The country’s antiquated work visa restrictions has sent a Sunnyvale-based company on a radical mission to host entrepreneurs from around the world in international waters on either a converted cruise ship or barge by as early as the first quarter of 2014.
Blueseed has just secured $300,000 in venture capital funding to help get the project off the ground although the company anticipates needing up to $35 million to make the offshore community a reality.
It proposes to station a ship in international waters off the coast of Half Moon Bay and have residents commute to Pillar Point Harbor via ferry.
The location will allow startup entrepreneurs from anywhere in the world to start or grow their company near Silicon Valley, without the need for a U.S. work visa, according to Blueseed.
The company was co-founded in 2011 by Max Marty and Dario Mutabdzija, who had worked together at the Seasteading Institute, which promotes the concept of floating cities and contends "the ocean is the next frontier of human civilization.”

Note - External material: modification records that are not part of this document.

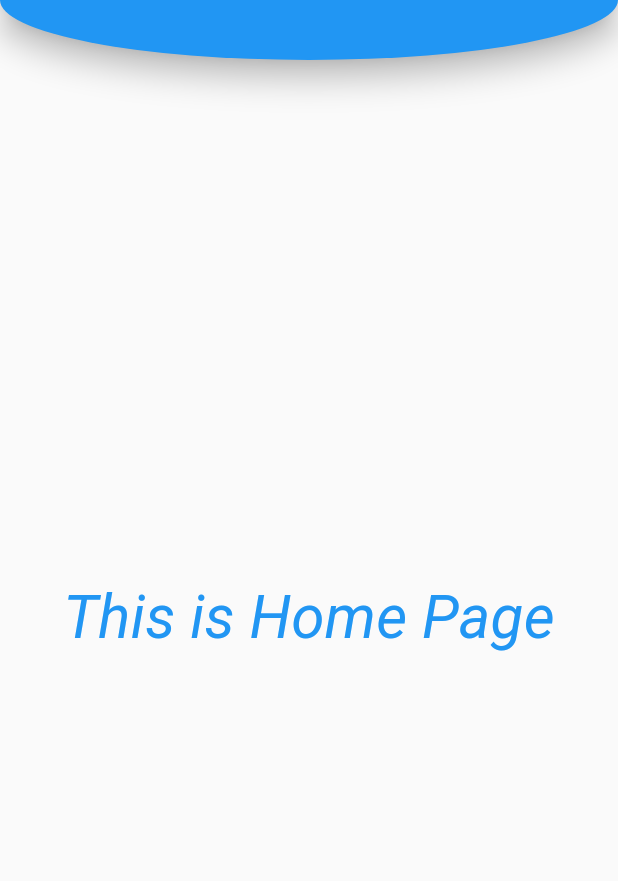
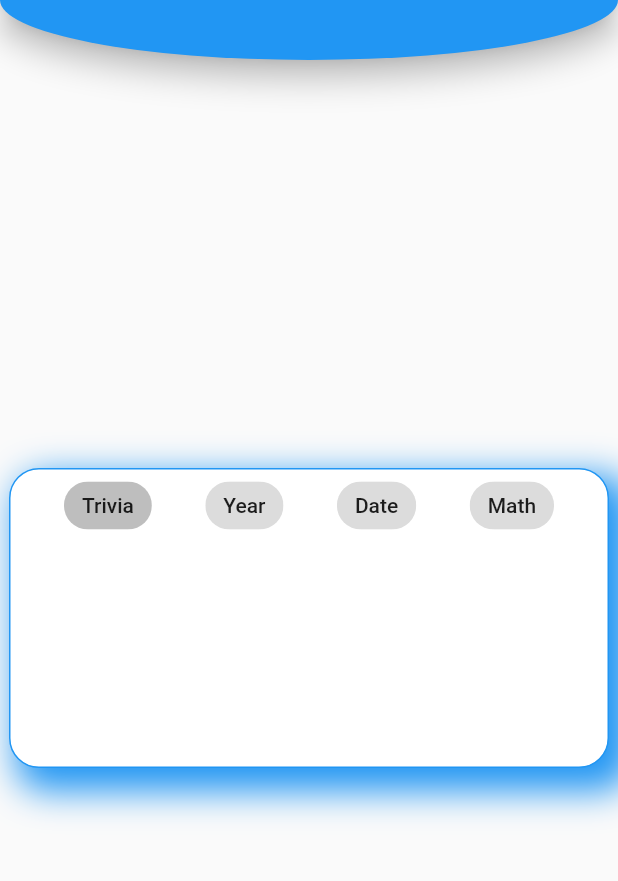
Before and after one commit to AS-Devs/numbers_game, a Flutter app: the screen it shows after launch, on a phone screen of 412 x 824 dp, the part 60-941 px from its top. Run offline on Flutter 3.47's test engine with Material 2 defaults, Android fonts, the phone set to English and light mode, and no system bars; our stand-ins replace shared_preferences, transparent_image.

Commit message:
Updated HomePage & About Page
Signed-off-by: Ayon Das <ayantorres@gmail.com>

```diff
--- a/lib/screens/main_page.dart
+++ b/lib/screens/main_page.dart
@@ -9,19 +9,72 @@ class MainPage extends StatefulWidget {
   _MainPageState createState() => _MainPageState();
 }
 
+enum ApiType { trivia, year, date, math }
+
 class _MainPageState extends State<MainPage> {
+  ApiType _type = ApiType.trivia;
+
   @override
   Widget build(BuildContext context) {
     final themeProvider = Provider.of<DynamicTheme>(context);
     return Container(
-       child: Center(
-          child: Text(
-        "This is Home Page",
-        style: TextStyle(
-            fontSize: 40.0,
-            color: themeProvider.getTheme.primaryColor,
-            fontStyle: FontStyle.italic),
+      child: Center(
+          child: AnimatedContainer(
+        duration: Duration(seconds: 1),
+        height: 200.0,
+        width: 400.0,
+        decoration: BoxDecoration(
+            color: Colors.white,
+            border: Border.all(color: themeProvider.getTheme.primaryColor),
+            borderRadius: BorderRadius.circular(20.0),
+            boxShadow: [
+              BoxShadow(
+                color: themeProvider.getTheme.primaryColor,
+                blurRadius: 20.0, // has the effect of softening the shadow
+                spreadRadius: 5.0, // has the effect of extending the shadow
+                offset: Offset(
+                  10.0, // horizontal, move right 10
+                  10.0, // vertical, move down 10
+                ),
+              ),
+            ]),
+        child: Wrap(
+          alignment: WrapAlignment.spaceEvenly,
+          children: List<Widget>.generate(
+            4,
+            (int index) {
+              return ChoiceChip(
+                label: _getChipLabel(index),
+                selected: _type.index == index,
+                onSelected: (bool selected) {
+                  setState(() {
+                    _type = ApiType.values[index];
+                  });
+                },
+              );
+            },
+          ).toList(),
+        ),
       )),
     );
   }
+
+  _getChipLabel(int index) {
+    switch (index) {
+      case 0:
+        return Text("Trivia");
+        break;
+      case 1:
+        return Text("Year");
+        break;
+      case 2:
+        return Text("Date");
+        break;
+      case 3:
+        return Text("Math");
+        break;
+      default:
+        break;
+    }
+  }
 }
--- a/pubspec.yaml
+++ b/pubspec.yaml
@@ -11,7 +11,7 @@ description: A Flutter app for giving awesome facts and trivia about Numbers.
 # In iOS, build-name is used as CFBundleShortVersionString while build-number used as CFBundleVersion.
 # Read more about iOS versioning at
 # https://developer.apple.com/library/archive/documentation/General/Reference/InfoPlistKeyReference/Articles/CoreFoundationKeys.html
-version: 0.1.4
+version: 0.1.5
 
 environment:
   sdk: ">=2.1.0 <3.0.0"
@@ -26,6 +26,8 @@ dependencies:
   http: ^0.12.0+2
   shared_preferences: ^0.5.4+5
   provider: ^3.1.0+1
+  url_launcher: ^5.2.5
+  transparent_image: ^1.0.0
 
 dev_dependencies:
   flutter_test:
```
Also changed, not shown: lib/screens/about_page.dart (+43 -8 lines), lib/widgets/profile_widget.dart (added, +38 -0 lines), pubspec.lock.
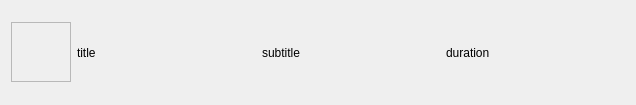
Above: CaX/widget/formBottom/listserviceeditor.ui from fsest4u/CaX_03 before the change. Below: the same form after it.
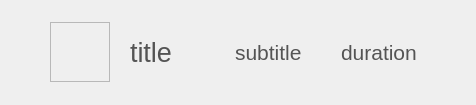
That is the form after the change.

Commit message: [info, list ui] clean up

Diff of the .ui file:
```diff
--- a/CaX/widget/formBottom/listserviceeditor.ui
+++ b/CaX/widget/formBottom/listserviceeditor.ui
@@ -6,7 +6,7 @@
    <rect>
     <x>0</x>
     <y>0</y>
-    <width>636</width>
+    <width>476</width>
     <height>105</height>
    </rect>
   </property>
@@ -25,7 +25,22 @@
   <property name="windowTitle">
    <string>Form</string>
   </property>
+  <property name="styleSheet">
+   <string notr="true">QLabel
+{
+	color: rgb(84, 84, 84);
+}</string>
+  </property>
   <layout class="QHBoxLayout" name="horizontalLayout">
+   <property name="spacing">
+    <number>20</number>
+   </property>
+   <property name="leftMargin">
+    <number>50</number>
+   </property>
+   <property name="rightMargin">
+    <number>50</number>
+   </property>
    <item>
     <widget class="QFrame" name="frameFormCoverArt">
      <property name="minimumSize">
@@ -51,6 +66,12 @@
    </item>
    <item>
     <widget class="QLabel" name="labelTitle">
+     <property name="font">
+      <font>
+       <family>Segoe UI</family>
+       <pointsize>20</pointsize>
+      </font>
+     </property>
      <property name="text">
       <string>title</string>
      </property>
@@ -58,6 +79,12 @@
    </item>
    <item>
     <widget class="QLabel" name="labelSubtitle">
+     <property name="font">
+      <font>
+       <family>Segoe UI</family>
+       <pointsize>16</pointsize>
+      </font>
+     </property>
      <property name="text">
       <string>subtitle</string>
      </property>
@@ -65,6 +92,12 @@
    </item>
    <item>
     <widget class="QLabel" name="labelDuration">
+     <property name="font">
+      <font>
+       <family>Segoe UI</family>
+       <pointsize>16</pointsize>
+      </font>
+     </property>
      <property name="text">
       <string>duration</string>
      </property>
```
The commit also changes 7 other files.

"It is a first-of-its-kind concept that will basically house companies,” Mutabdzija said.
The company is also considering leasing a cruise ship that could bring down the cost of the venture substantially, he told the Daily Journal.
"It’s the next evolution in the ship industry,” Mutabdzija said.
Ship residents will be charged from $1,200 to $3,000 a month for living and office space, according to Blueseed.
Ship amenities will include catering, full-service gymnasium, medical services, high-speed Internet access and a post office.
Blueseed proposes to host up to 1,000 residents at a time on the ship with a crew of up to 300.
Since U.S. immigration laws will not apply, tenants would work and live on the ship, and can get temporary visas to take a ferry to the mainland via Pillar Point Harbor, according to Blueseed.
Blueseed secured about $300,000 in venture capital investments last month from Floodgate Fund, Correlation Ventures and Zhenfund.
Bill Silverfarb can be reached by email: email@example.com or by phone: (650) 344-5200 ext. 106.